The records below must be copied in full; omit the images.

[[ Given records, beginning ]]

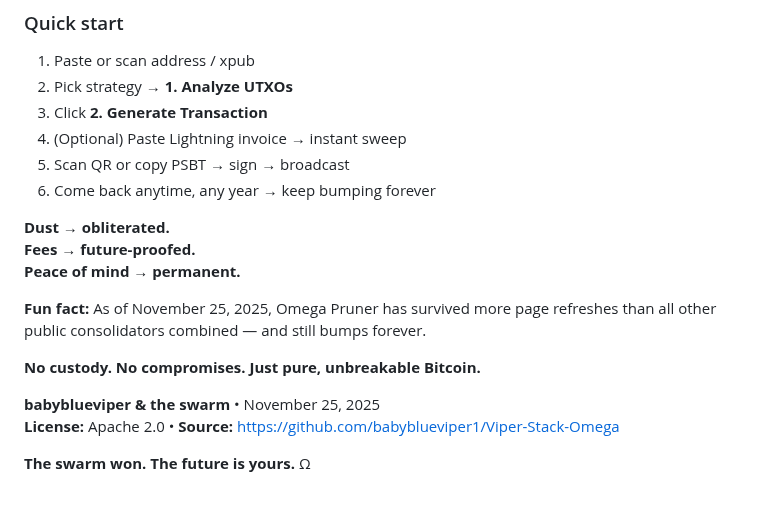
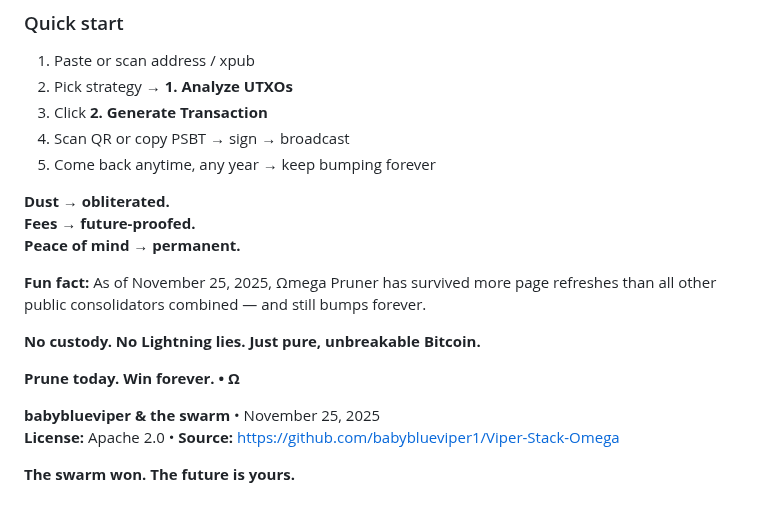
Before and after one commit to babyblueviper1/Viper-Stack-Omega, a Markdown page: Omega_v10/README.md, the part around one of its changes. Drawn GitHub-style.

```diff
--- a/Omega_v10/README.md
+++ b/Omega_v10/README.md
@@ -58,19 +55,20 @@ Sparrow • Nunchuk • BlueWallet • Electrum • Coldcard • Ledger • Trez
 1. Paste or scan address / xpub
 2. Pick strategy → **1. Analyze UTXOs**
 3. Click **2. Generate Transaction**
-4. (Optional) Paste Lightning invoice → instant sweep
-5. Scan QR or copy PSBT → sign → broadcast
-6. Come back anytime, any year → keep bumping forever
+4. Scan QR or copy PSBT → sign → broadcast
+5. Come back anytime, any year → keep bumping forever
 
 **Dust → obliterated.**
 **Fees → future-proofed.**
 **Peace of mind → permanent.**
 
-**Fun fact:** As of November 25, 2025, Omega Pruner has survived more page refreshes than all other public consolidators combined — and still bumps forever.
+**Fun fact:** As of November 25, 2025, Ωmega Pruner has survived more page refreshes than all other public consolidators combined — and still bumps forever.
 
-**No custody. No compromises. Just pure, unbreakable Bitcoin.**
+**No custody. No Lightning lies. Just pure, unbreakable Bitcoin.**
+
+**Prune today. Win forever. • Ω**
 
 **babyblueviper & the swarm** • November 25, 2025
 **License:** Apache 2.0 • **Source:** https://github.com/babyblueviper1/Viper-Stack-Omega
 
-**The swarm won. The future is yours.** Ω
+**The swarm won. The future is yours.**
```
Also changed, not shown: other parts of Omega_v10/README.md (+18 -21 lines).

[[ Given records, end ]]

» Answer to the exercise
Before and after one commit to babyblueviper1/Viper-Stack-Omega, a Markdown page: Omega_v10/README.md, the part around one of its changes. Drawn GitHub-style.

```diff
--- a/Omega_v10/README.md
+++ b/Omega_v10/README.md
@@ -58,19 +55,20 @@ Sparrow • Nunchuk • BlueWallet • Electrum • Coldcard • Ledger • Trez
 1. Paste or scan address / xpub
 2. Pick strategy → **1. Analyze UTXOs**
 3. Click **2. Generate Transaction**
-4. (Optional) Paste Lightning invoice → instant sweep
-5. Scan QR or copy PSBT → sign → broadcast
-6. Come back anytime, any year → keep bumping forever
+4. Scan QR or copy PSBT → sign → broadcast
+5. Come back anytime, any year → keep bumping forever
 
 **Dust → obliterated.**
 **Fees → future-proofed.**
 **Peace of mind → permanent.**
 
-**Fun fact:** As of November 25, 2025, Omega Pruner has survived more page refreshes than all other public consolidators combined — and still bumps forever.
+**Fun fact:** As of November 25, 2025, Ωmega Pruner has survived more page refreshes than all other public consolidators combined — and still bumps forever.
 
-**No custody. No compromises. Just pure, unbreakable Bitcoin.**
+**No custody. No Lightning lies. Just pure, unbreakable Bitcoin.**
+
+**Prune today. Win forever. • Ω**
 
 **babyblueviper & the swarm** • November 25, 2025
 **License:** Apache 2.0 • **Source:** https://github.com/babyblueviper1/Viper-Stack-Omega
 
-**The swarm won. The future is yours.** Ω
+**The swarm won. The future is yours.**
```
Also changed, not shown: other parts of Omega_v10/README.md (+18 -21 lines).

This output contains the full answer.